Dubai’s 10-year-olds reported improved scores in reading, according to results published in a new international assessment study. The 2016 Progress in International Reading Literacy Study (PIRLS) shows students in Dubai’s private schools scored overall 527 points – improving 37 average points from their previous performance in 2011.
Fourth graders from private schools in the Dubai scored 539 in ePIRLS 2016, significantly higher than the international average. Over 7000 students from Dubai participated in the reading tests and they outperformed students in France, Belgium and Chile in PIRLS.
Dr Abdulla Al Karam, Chairman of the Board of Directors and Director General of Knowledge and Human Development Authority (KHDA) in Dubai said, “The success of Dubai’s students reflects our increased emphasis on improving reading skills and raising education standards across schools. Our rise in the global rankings is commendable and it affirms our continued progress to achieve UAE national agenda goals. These results will have a positive impact on our schools, teachers and students as we will continue to work on new initiatives that provide opportunities to collaborate and share successful experiences.”
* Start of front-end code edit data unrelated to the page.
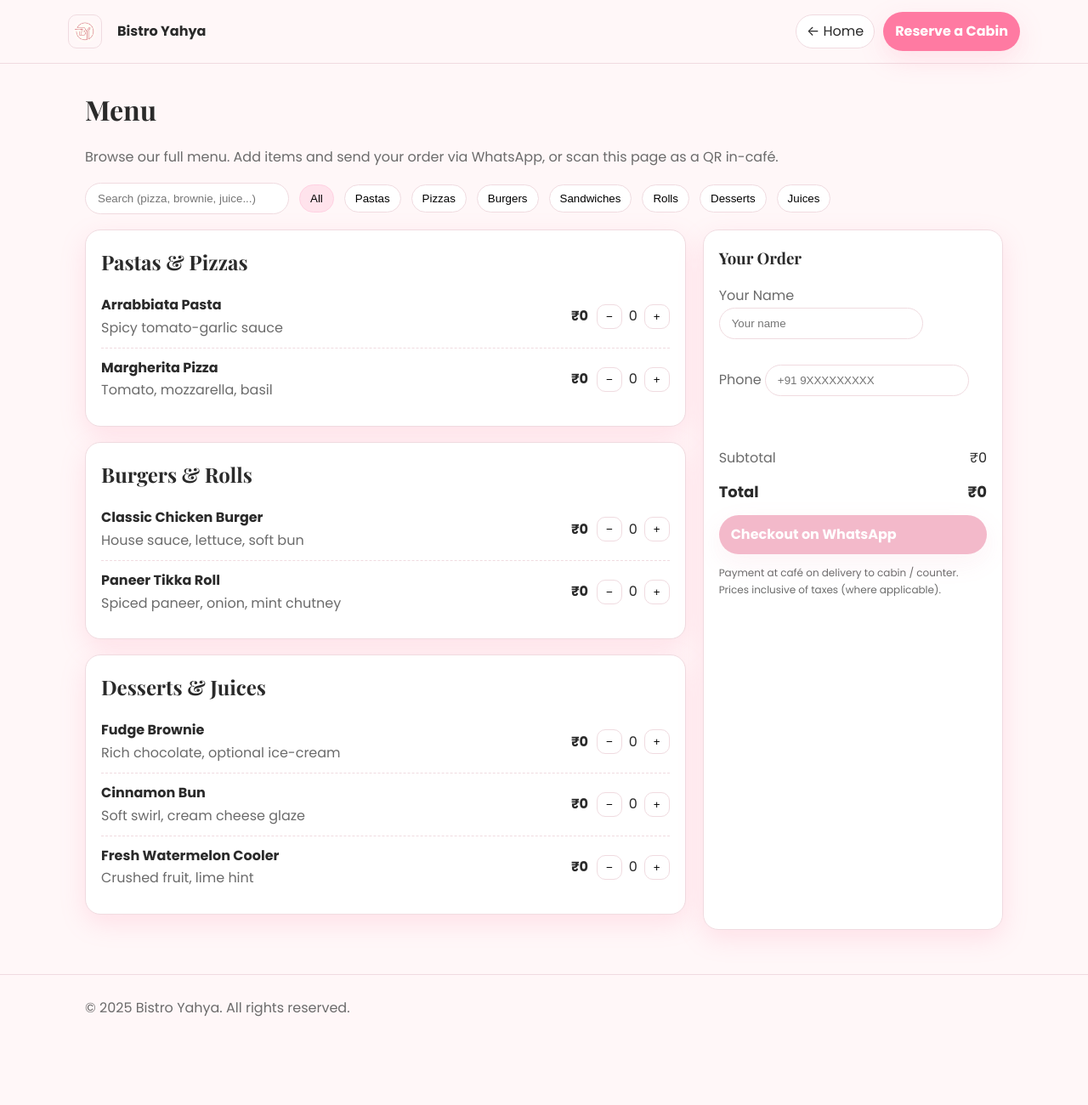
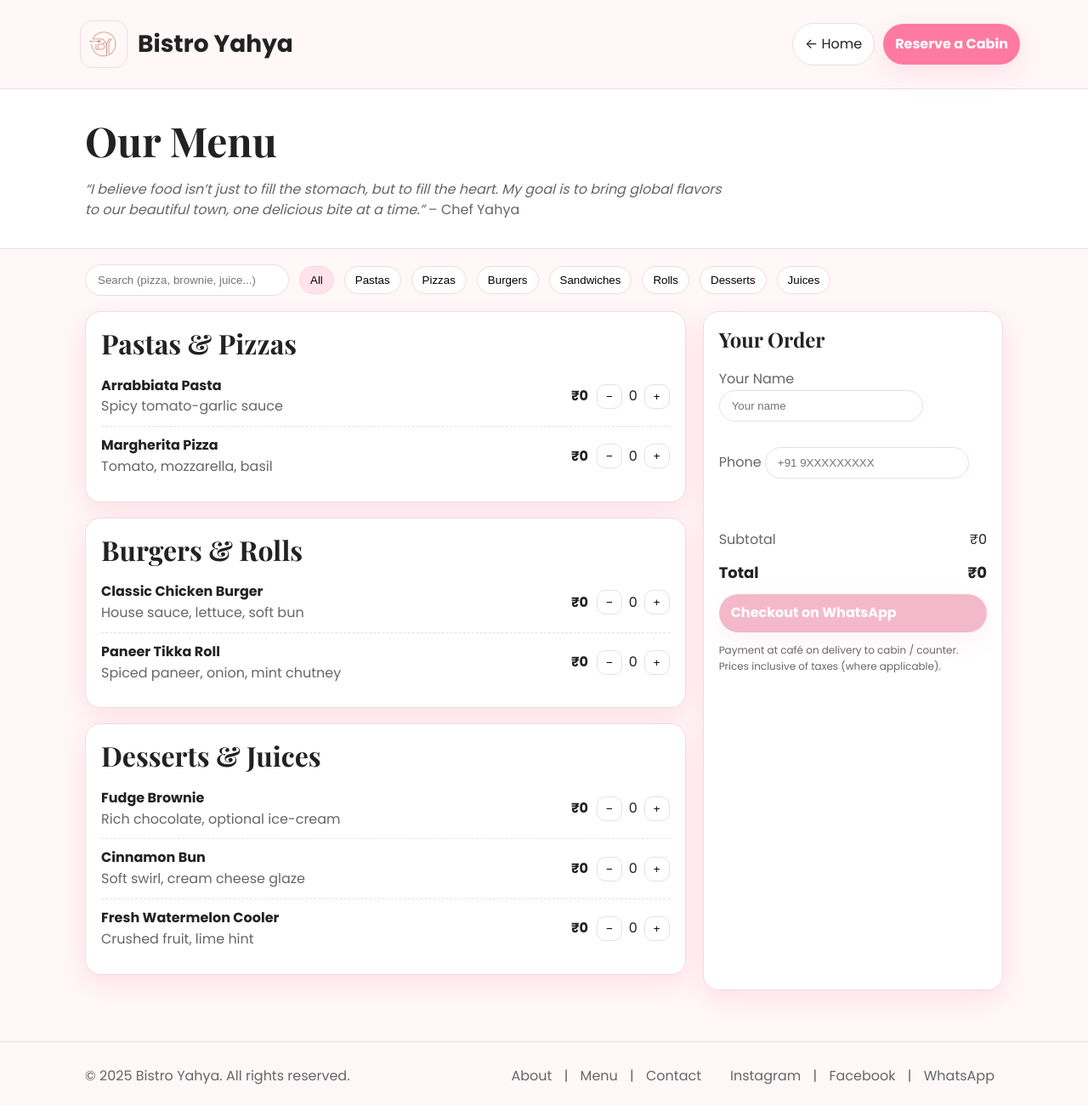
Before and after one commit to mushusm/bistro-yahya-website, a plain HTML site: page menu.html in a window 1280 px wide. Shown: the whole page at 85% size. Before the commit the page ends 1225 px from the top, so only its background shows below. Drawn offline with nearby package versions, Linux system fonts and the light colour scheme.

Commit message:
Update menu.html

```diff
--- a/menu.html
+++ b/menu.html
@@ -4,28 +4,43 @@
   <meta charset="utf-8" />
   <meta name="viewport" content="width=device-width, initial-scale=1" />
   <title>Menu | Bistro Yahya</title>
-  <meta name="description" content="View the full Bistro Yahya menu. Pastas, pizzas, burgers, sandwiches, rolls, specialty desserts and fresh juices. Order via WhatsApp or scan QR in-café." />
+  <meta name="description" content="View the full Bistro Yahya menu. Pastas, pizzas, burgers, sandwiches, rolls, specialty desserts and fresh juices. Order via WhatsApp or scan in-café." />
   <link rel="icon" href="Bistro Yahya.png" />
   <link href="https://fonts.googleapis.com/css2?family=Playfair+Display:wght@600;700&family=Poppins:wght@400;500;700&display=swap" rel="stylesheet">
   <style>
-    :root{ --bg:#fff7f8; --card:#ffffff; --text:#2a2a2a; --muted:#6b6b6b; --accent:#ff7aa2; --accent-2:#f3c6cf; --leaf:#7bb089; --border:#f0dbe0; --max:1120px; --radius:18px; --shadow:0 10px 30px rgba(255,122,162,.18); }
+    :root{ --bg:#fff7f8; --card:#ffffff; --text:#222; --muted:#666; --accent:#ff7aa2; --accent-2:#f3c6cf; --leaf:#7bb089; --border:#f0dbe0; --max:1120px; --radius:18px; --shadow:0 10px 30px rgba(255,122,162,.18); }
     *{box-sizing:border-box}
-    html,body{margin:0;background:var(--bg);color:var(--text);font-family:Poppins,system-ui,-apple-system,Segoe UI,Roboto,Arial,sans-serif;line-height:1.65}
-    h1,h2,h3{font-family:"Playfair Display",serif;margin:0 0 8px}
+    html{scroll-behavior:smooth}
+    html,body{margin:0;background:var(--bg);color:var(--text);font-family:Poppins,system-ui,-apple-system,Segoe UI,Roboto,Arial,sans-serif;line-height:1.55}
+    body{font-size:16px} @media (max-width:768px){body{font-size:18px}}
+    h1,h2,h3{font-family:"Playfair Display",serif;line-height:1.2;margin:0 0 8px}
+    h1{font-size:clamp(36px,5vw,48px)}
+    h2{font-size:clamp(28px,3.2vw,32px)}
+    h3{font-size:clamp(20px,2.4vw,24px)}
     a{color:inherit;text-decoration:none}
     .container{max-width:var(--max);margin:0 auto;padding:0 20px}
-    header{position:sticky;top:0;background:rgba(255,247,248,.85);backdrop-filter:saturate(180%) blur(8px);border-bottom:1px solid var(--border);z-index:10}
-    .nav{display:flex;align-items:center;justify-content:space-between;padding:14px 0}
+
+    /* Header */
+    header{position:sticky;top:0;background:rgba(255,247,248,.85);backdrop-filter:saturate(180%) blur(8px);border-bottom:1px solid var(--border);z-index:10;min-height:72px}
+    .nav{display:flex;align-items:center;justify-content:space-between;padding:12px 0}
     .brand{display:flex;gap:12px;align-items:center}
-    .brand img{width:40px;height:40px;border-radius:10px;border:1px solid var(--border)}
-    .cta{background:var(--accent);color:#fff;font-weight:700;padding:10px 14px;border-radius:999px;box-shadow:var(--shadow)}
-    .cta.disabled{opacity:.55;pointer-events:none;filter:grayscale(20%)}
-    main{padding:28px 0}
-    .controls{display:flex;gap:12px;flex-wrap:wrap;align-items:center;margin:8px 0 18px}
+    .brand img{width:56px;height:56px;border-radius:14px;border:1px solid var(--border)}
+    .brand strong{font-weight:800;font-size:clamp(20px,3vw,28px)}
+    .nav a{padding:12px 14px;border-radius:999px}
+
+    main{padding:0 0 28px}
+
+    /* Menu hero */
+    .menu-hero{background:#fff;padding:32px 0 16px;border-bottom:1px solid var(--border)}
+    .menu-hero .sub{color:var(--muted);max-width:760px}
+
+    /* Controls + grid */
+    .controls{display:flex;gap:12px;flex-wrap:wrap;align-items:center;margin:18px 0}
     .input{background:#fff;border:1px solid var(--border);border-radius:999px;padding:10px 14px;min-width:240px}
     .chip{background:#fff;border:1px solid var(--border);border-radius:999px;padding:8px 12px;cursor:pointer}
     .chip.active{background:#ffe3ec;border-color:#ffd1e2}
     .grid{display:grid;grid-template-columns:2fr 1fr;gap:20px}
+
     .card{background:var(--card);border:1px solid var(--border);border-radius:var(--radius);padding:18px;box-shadow:var(--shadow)}
     .sec{margin-bottom:18px}
     .item{display:grid;grid-template-columns:1fr auto auto;gap:10px;align-items:center;padding:10px 0;border-bottom:1px dashed var(--border)}
@@ -33,36 +48,50 @@
     .muted{color:var(--muted)}
     .price{font-weight:700}
     .btn{border:1px solid var(--border);background:#fff;border-radius:10px;padding:6px 10px;cursor:pointer}
-    .btn:disabled{opacity:.5;cursor:not-allowed}
     .qty{display:inline-flex;align-items:center;gap:8px}
     .sticky{position:sticky;top:82px}
     .summary{display:flex;flex-direction:column;gap:12px}
-    .summary h3{margin:0 0 4px}
     .line{display:flex;justify-content:space-between}
     .total{font-weight:800;font-size:18px}
     .note{font-size:12px;color:var(--muted)}
     .tag{display:inline-block;background:var(--leaf);color:#fff;border-radius:999px;padding:2px 8px;font-size:12px;margin-left:8px}
     .ribbon{display:inline-block;background:#fff;border:1px solid var(--border);padding:6px 12px;border-radius:999px}
-    footer{border-top:1px solid var(--border);padding:26px 0;color:var(--muted);margin-top:24px}
-    @media (max-width: 980px){.grid{grid-template-columns:1fr}}
+
+    footer{border-top:1px solid var(--border);padding:28px 0;color:var(--muted);margin-top:32px}
+    .foot{display:grid;grid-template-columns:1fr auto auto;gap:14px;align-items:center}
+    .links a{padding:8px 10px}
+    .actionbar{position:fixed;bottom:0;left:0;right:0;background:#fff;border-top:1px solid var(--border);display:none;z-index:60}
+    .actionbar .row{display:grid;grid-template-columns:repeat(3,1fr)}
+    .actionbar a{display:flex;align-items:center;justify-content:center;gap:8px;height:60px;font-weight:700}
+    .cta{background:var(--accent);color:#fff;font-weight:700;padding:10px 14px;border-radius:999px;box-shadow:var(--shadow)}
+    .cta.disabled{opacity:.55;pointer-events:none;filter:grayscale(20%)}
+
+    @media (max-width:980px){
+      .grid{grid-template-columns:1fr}
+      .actionbar{display:block}
+    }
   </style>
 </head>
 <body>
   <header>
     <div class="container nav">
-      <a class="brand" href="./"><img src="Bistro Yahya.png" alt="Bistro Yahya"/><strong style="margin-left:6px">Bistro Yahya</strong></a>
+      <a class="brand" href="./" aria-label="Bistro Yahya Home"><img src="Bistro Yahya.png" alt="Bistro Yahya"/><strong>Bistro Yahya</strong></a>
       <div style="display:flex;gap:10px;align-items:center">
         <a class="ribbon" href="./">← Home</a>
-        <a class="cta" href="https://wa.me/919611113310?text=Hi%2C%20I%27d%20like%20to%20reserve%20a%20cabin%20at%20Bistro%20Yahya" target="_blank" rel="noopener">Reserve a Cabin</a>
+        <a class="cta" href="https://wa.me/919611113310?text=Hi%20Bistro%20Yahya!%20I%27d%20like%20to%20reserve%20a%20cabin." target="_blank" rel="noopener" aria-label="Reserve a Cabin">Reserve a Cabin</a>
       </div>
     </div>
   </header>
 
   <main>
+    <section class="menu-hero">
+      <div class="container">
+        <h1>Our Menu</h1>
+        <p class="sub"><em>“I believe food isn’t just to fill the stomach, but to fill the heart. My goal is to bring global flavors to our beautiful town, one delicious bite at a time.”</em> – Chef Yahya</p>
+      </div>
+    </section>
+
     <div class="container">
-      <h1>Menu</h1>
-      <p class="muted">Browse our full menu. Add items and send your order via WhatsApp, or scan this page as a QR in-café.</p>
-
       <div class="controls">
         <input id="search" class="input" placeholder="Search (pizza, brownie, juice...)" />
         <button class="chip active" data-filter="all">All</button>
@@ -103,8 +132,21 @@
   </main>
 
   <footer>
-    <div class="container">© <span id="year"></span> Bistro Yahya. All rights reserved.</div>
+    <div class="container foot">
+      <div>© <span id="year"></span> Bistro Yahya. All rights reserved.</div>
+      <nav class="links" aria-label="Quick Links"><a href="./#chef">About</a> | <a href="menu.html">Menu</a> | <a href="./#visit">Contact</a></nav>
+      <div aria-label="Social" class="links"><a href="https://instagram.com/yourhandle" target="_blank" rel="noopener">Instagram</a> | <a href="https://facebook.com/yourpage" target="_blank" rel="noopener">Facebook</a> | <a href="https://wa.me/919611113310" target="_blank" rel="noopener">WhatsApp</a></div>
+    </div>
   </footer>
+
+  <!-- Sticky mobile action bar -->
+  <div class="actionbar" aria-hidden="true">
+    <div class="row">
+      <a href="menu.html" aria-label="Order Now">📜 Order Now</a>
+      <a href="tel:+919611113310" aria-label="Call Bistro Yahya">📞 Call</a>
+      <a href="https://wa.me/919611113310?text=Hi%20Bistro%20Yahya!%20I%27d%20like%20to%20place%20an%20order." target="_blank" rel="noopener" aria-label="WhatsApp Bistro Yahya">💬 WhatsApp</a>
+    </div>
+  </div>
 
   <script>
     const PHONE = '919611113310';
@@ -122,9 +164,6 @@
     let data = { sections: [] };
     let cart = JSON.parse(localStorage.getItem('by_cart')||'{}');
     let activeFilter = 'all';
-
-    // single QR for all; no per-cabin parameter
-    const urlCabin = '';
 
     function saveCart(){ localStorage.setItem('by_cart', JSON.stringify(cart)); }
     function currency(n){ const num = Number(n); return '₹' + (Number.isFinite(num)? num : 0); }
@@ -248,5 +287,14 @@
 
     load();
   </script>
+
+  <!-- Sticky mobile action bar -->
+  <div class="actionbar" aria-hidden="true">
+    <div class="row">
+      <a href="menu.html" aria-label="Order Now">📜 Order Now</a>
+      <a href="tel:+919611113310" aria-label="Call Bistro Yahya">📞 Call</a>
+      <a href="https://wa.me/919611113310?text=Hi%20Bistro%20Yahya!%20I%27d%20like%20to%20place%20an%20order." target="_blank" rel="noopener" aria-label="WhatsApp Bistro Yahya">💬 WhatsApp</a>
+    </div>
+  </div>
 </body>
 </html>
```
61% of private school students in Dubai scored at and above international average in PIRLS and 62% in ePIRLS.
Fatma Belrehif, Executive Director of Dubai Schools Inspection Bureau at KHDA said, “These results align with our school inspection findings and we are continuing to see improvements. Reading skills are a key focus area for the inspections as making reading enjoyable at schools greatly impacts learning in other subjects.”
The PIRLS assessment, which has been running since 2001, involves nine and 10-year-olds from grade 4 or year 5 completing comprehension tests and provides internationally comparative data on how well children read by assessing students’ reading achievement in different countries.
PIRLS tests follow a five-year cycle and Dubai’s scores have risen since its first participation in 2011. The study, which is run by the International Association for the Evaluation of Educational Achievement (IEA) in Amsterdam, and Boston College, USA, tested more than 319,000 students in 50 countries.